It is nearly five hundred years since Something That Happened took place and the Britain we know is gone. That event is not explained but it changed the way the world operates. Society is organized by colour perception. The status of citizens of the Colourtocracy is determined by the percentages of the spectrum they are able to perceive. The Greys are at the low end of society. Marriages are arranged with the goal of being able to move "up spectrum" but relationships between complementary colours is absolutely forbidden -- if you remember your color theory, blending complementary colours produce white, grey, or black. Doctors have been replaced by swatchman who use flashes of colour (Chromaticology) rather than drugs to treat people.
This is the world of Eddie Russett. He accompanies his father, a swatchman, to the Outer Fringe town of East Carmine. His father is to take over temporarily for the previous swatchman who it is believed accidentally overdosed on a powerful sedative shade of green.
In East Carmine, it doesn't take Eddie long to come into conflict with the town elite, a dangerous situation.

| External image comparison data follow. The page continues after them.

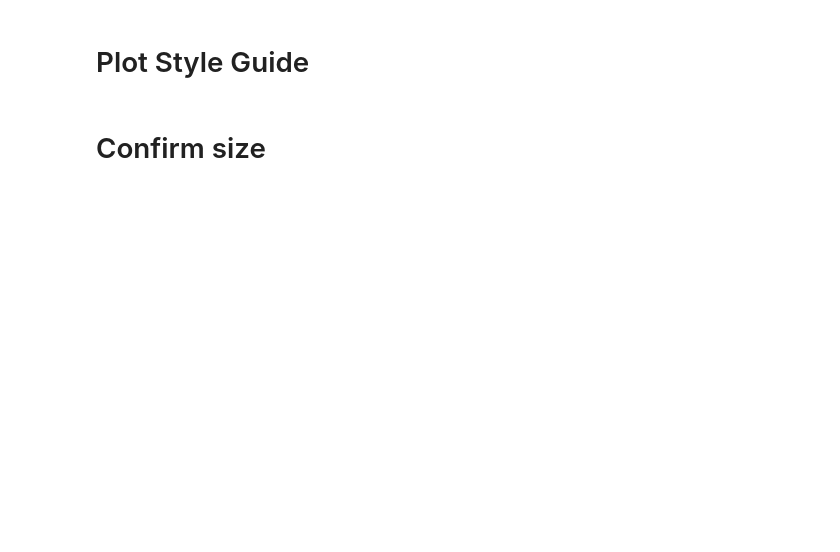
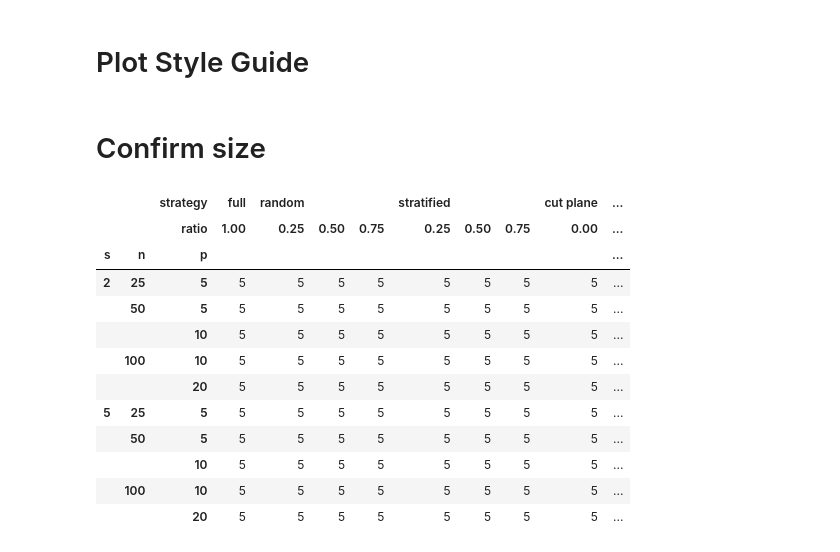
Before and after one commit to sandyspiers/coordinate_partitioning, a Jupyter notebook: results/circle.ipynb, the cells around one changed output. Cells and saved outputs as stored; diff of their text form; code cells hidden in the pictures; blank space fills up the shorter version.

```diff
--- a/results/circle.ipynb
+++ b/results/circle.ipynb
@@ -13,0 +11,10 @@ df_in.head()
+# %%
+df_s = read_df("../data/ball.csv")
+df_l = read_df("../data/ball_big.csv")
+df = pd.concat((df_s,df_l))
+_cols = ["name", "n", "s", "p", "solver", "strategy", "ratio", "time_limit"]
+df = df[df.duplicated(_cols) == False]
+df.loc[df["strategy"] == "all","strategy"] = "full"
+df.loc[df["solver"] == "ct","strategy"] = "cut plane"
+df.loc[df["solver"] == "glover","strategy"] = "glover"
+df.head()
@@ -36,5 +64,19 @@ MS[0] = ""
 # %% [markdown]
 # Confirm size
 # %%
-tab = df[df["time_limit"]==600].pivot_table(index=["s","n","p"],columns=["solver","strategy","ratio"],values="solve_time",aggfunc="size")
+tab = df[df["time_limit"]==1000].pivot_table(index=["s","n","p"],columns=["solver","strategy","ratio"],values="solve_time",aggfunc="size")
 tab
+# %% [output]
+|  |  | strategy | full | random |  |  | stratified |  |  | cut plane | ... |
+|  |  | ratio | 1.00 | 0.25 | 0.50 | 0.75 | 0.25 | 0.50 | 0.75 | 0.00 | ... |
+| s | n | p |  |  |  |  |  |  |  |  | ... |
+| 2 | 25 | 5 | 5 | 5 | 5 | 5 | 5 | 5 | 5 | 5 | ... |
+|  | 50 | 5 | 5 | 5 | 5 | 5 | 5 | 5 | 5 | 5 | ... |
+|  |  | 10 | 5 | 5 | 5 | 5 | 5 | 5 | 5 | 5 | ... |
+|  | 100 | 10 | 5 | 5 | 5 | 5 | 5 | 5 | 5 | 5 | ... |
+|  |  | 20 | 5 | 5 | 5 | 5 | 5 | 5 | 5 | 5 | ... |
+| 5 | 25 | 5 | 5 | 5 | 5 | 5 | 5 | 5 | 5 | 5 | ... |
+|  | 50 | 5 | 5 | 5 | 5 | 5 | 5 | 5 | 5 | 5 | ... |
+|  |  | 10 | 5 | 5 | 5 | 5 | 5 | 5 | 5 | 5 | ... |
+|  | 100 | 10 | 5 | 5 | 5 | 5 | 5 | 5 | 5 | 5 | ... |
+|  |  | 20 | 5 | 5 | 5 | 5 | 5 | 5 | 5 | 5 | ... |
```
Also changed, not shown: parts of 14 cells of this notebook, 2 other files.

Complicating matters is his attraction to a strange, mysterious, aggressively antisocial young Grey woman named Jane (Fforde does love to play with names). As Eddie settles in he begins experience unease with the conditions in East Carmine: the swatchman may not have accidentally overdosed, the Greys are badly mistreated, and Jane's rebellious nature begins to look like a reaction to the rot at the core of the whole of society, the Collective.
I became a fan of Jasper Fforde with the Thursday Next series. There he created an amazing world where literature and reality crossover. The books are a delight for literature majors and anyone who loves to read.
Shades of Grey takes place in an apocalyptic world and is darker than the Thursday Next and Nursery Crimes series. In the Acknowledgements he apologies for the tardiness of the book and says that "it proved rather more difficult to get on paper than ...anticipated." I believe it. Fforde put considerable care in developing the structure of this world. You can enjoy reading without looking into the background but it is more fun if you know some things:
- The rules of society were supposedly laid down by someone named Munsell and Albert H. Munsell was an artist that developed the Munsell color system.
- The Ishihara test use to determine a person's dominate colours and thus place in society is an actual test us to assess vision defects.
- U.K. Postal codes
- Color theory
- Decimal color designations
Fforde has a nice web site for Shades of Grey with lots of fun stuff and I recommend you visit it here. You will also find a contest based on Shades of Grey. Unfortunately, I found out about it after I read the book but I was pleased that I knew the answers to several of the questions. You can see the quiz and the answers here.
Two more books are planned in the series: Shades of Grey 2: Painting by Numbers; and Shades of Grey 3: The Gordini Protocols. We'll have to wait, though, as the next book will be One of our Thursdays is Missing, January 2011.
For me, Fforde's books are both entertaining and mentally stimulating and Shades of Grey satisfies is both areas.